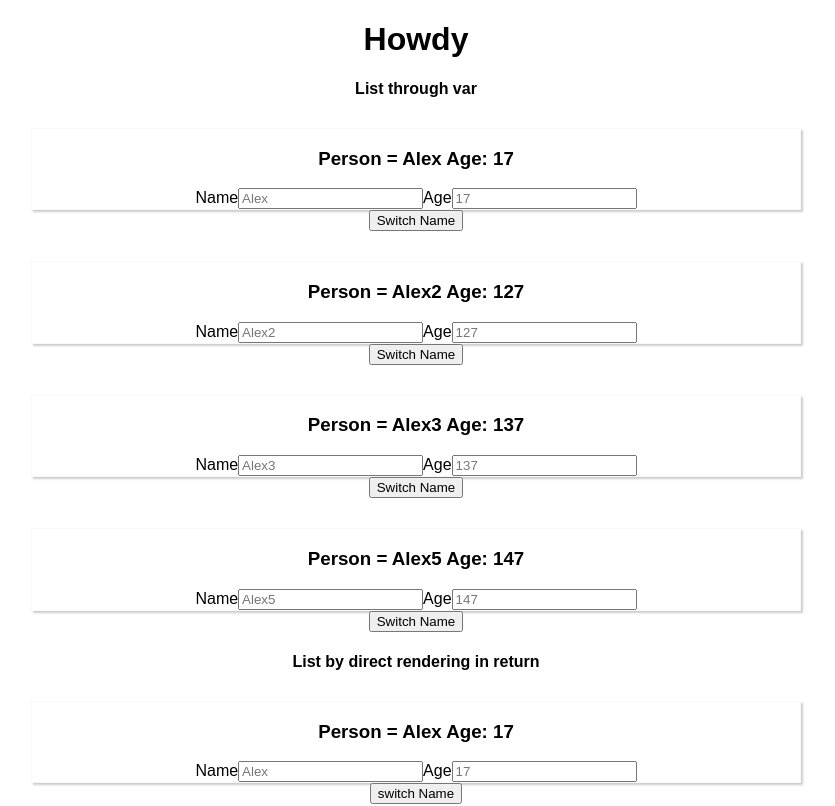
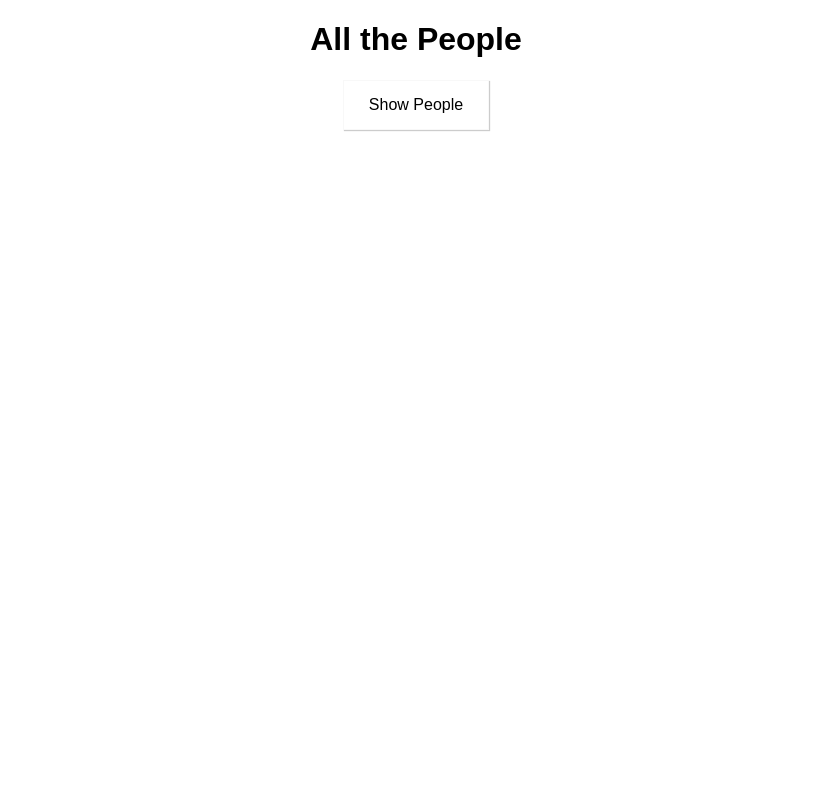
Before and after one commit to alexr101/react-course, a React (Create React App) app: page / in a window 1280 px wide. Shown: the top 806 px of the page, without its empty margins (224-1059 px from the left). Built offline with nearby package versions, Linux system fonts and the light colour scheme.

Commit message:
add togglePeople, add Button components, style everything a bit

```diff
--- a/src/App.js
+++ b/src/App.js
@@ -2,6 +2,7 @@ import React, { Component } from 'react';
 import logo from './logo.svg';
 import './App.css';
 import Person from './Components/Person/Person';
+import Button from './Components/Button/Button';
 
 class App extends Component {
   state = {
@@ -10,13 +11,18 @@ class App extends Component {
       {name: "Alex2", age: '127'},
       {name: "Alex3", age: '137'},
       {name: "Alex5", age: '147'},
+      {name: "Alex", age: '17'},
+      {name: "Alex2", age: '127'},
+      {name: "Alex3", age: '137'},
+      {name: "Alex5", age: '147'},
     ],
     updates: {
       editedPeople: []
-    }
+    },
+    showPeople: false
   }
 
-  switchNameHandler = () => {
+  updatePersonHandler = () => {
     var people = this.state.people;
     this.state.updates.editedPeople.map((updatedPerson, i) => {
       people[i] = updatedPerson;
@@ -77,41 +83,34 @@ class App extends Component {
     })
   }
 
+  togglePeopleList = () => {
+    var showPeople = this.state.showPeople;
+    this.setState({ showPeople: !showPeople });
+  }
+
   render() {
+    var peopleList;
 
-    const peopleList = this.state.people.map((person, i) => {
-      return (
-        <div key={i}>
-          <Person
+    if(this.state.showPeople) {
+      peopleList = this.state.people.map((person, i) => {
+        return (
+          <Person key={i}
             id = {i}
             name={person.name}
             age={person.age}
             onNameChangedHandler = {this.onNameChangedHandler}
             onAgeChangedHandler = {this.onAgeChangedHandler}
+            updatePersonHandler = {this.updatePersonHandler}
             ></Person>
-          <button onClick={this.switchNameHandler}>Switch Name</button>
-        </div>
+        );
+      })
+    }
 
-      );
-    })
     return (
       <div className="App">
-        <h1>Howdy</h1>
-        <h4>List through var</h4>
+        <h1>All the People</h1>
+        <Button click={this.togglePeopleList}>Show People</Button>
         {peopleList}
-        <h4>List by direct rendering in return</h4>
-        {this.state.people.map((person, i) => {
-          return (
-            <div key={i}>
-              <Person
-                id={i}
-                name={person.name}
-                age={person.age}
-                onNameChangedHandler = {this.onNameChangedHandler}></Person>
-              <button onClick={this.switchNameHandler}>switch Name</button>
-            </div>
-          );
-        })}
       </div>
     );
   }
--- /dev/null
+++ b/src/Components/Button/Button.css
@@ -0,0 +1,12 @@
+.btn-1 {
+
+  display: block;
+  padding: 15px 25px;
+  font-size: 1em;
+  background-color: white;
+  border: 1px solid #f8f8f8;
+  margin: auto;
+  box-shadow: 1px 1px 1px #ccc;
+  margin-top: 15px;
+  margin-bottom: 15px;
+}
--- /dev/null
+++ b/src/Components/Button/Button.js
@@ -0,0 +1,10 @@
+import React from 'react';
+import './Button.css';
+
+const Button = (props) => {
+  return (
+    <button className="btn-1" onClick={props.click}>{props.children}</button>
+  )
+}
+
+export default Button;
--- a/src/Components/Person/Person.css
+++ b/src/Components/Person/Person.css
@@ -1,8 +1,10 @@
 .Person {
-  width: 60%;
+  display: inline-block;
+  width: 20%;
   margin: auto;
-  box-shadow: 2px 2px 2px #ccc;
+  padding: 15px;
+  box-shadow: 1px 1px 1px #ccc;
   border: 1px solid #f8f8f8;
   text-align: center;
-  margin-top: 30px;
+  margin: 15px 15px;
 }
--- a/src/Components/Person/Person.js
+++ b/src/Components/Person/Person.js
@@ -1,14 +1,25 @@
 import React from 'react';
+import Button from './../Button/Button';
 import './Person.css'
+
 
 const person = (props) => {
   return  <div className="Person" onClick={props.click}>
-            <h3>Person = {props.name} Age: {props.age}</h3>
+            <h2>Profile Card</h2>
+            <h3>Name: {props.name}</h3>
+            <h3>Age: {props.age}</h3>
             <p>{props.children}</p>
-            <label for="name">Name</label>
-            <input id="name" onChange={(e) => props.onNameChangedHandler(e, props.id)} placeholder={props.name}/>
-            <label for="age">Age</label>
-            <input id="age" onChange={(e) => props.onAgeChangedHandler(e, props.id)} placeholder={props.age}/>
+            <div>
+              <label for="name">Name</label>
+              <input id="name" onChange={(e) => props.onNameChangedHandler(e, props.id)} placeholder={props.name}/>
+            </div>
+            <div>
+              <label for="age">Age</label>
+              <input id="age" onChange={(e) => props.onAgeChangedHandler(e, props.id)} placeholder={props.age}/>
+            </div>
+
+            <Button click={props.updatePersonHandler}>Update</Button>
+
           </div>
 };
 
```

★ ★ ★ ★ ★

Work to be completed =>
Which lines hold the word "switchNameHandler"? Return all of them from the records above.

Task answer =>
-  switchNameHandler = () => {
-          <button onClick={this.switchNameHandler}>Switch Name</button>
-              <button onClick={this.switchNameHandler}>switch Name</button>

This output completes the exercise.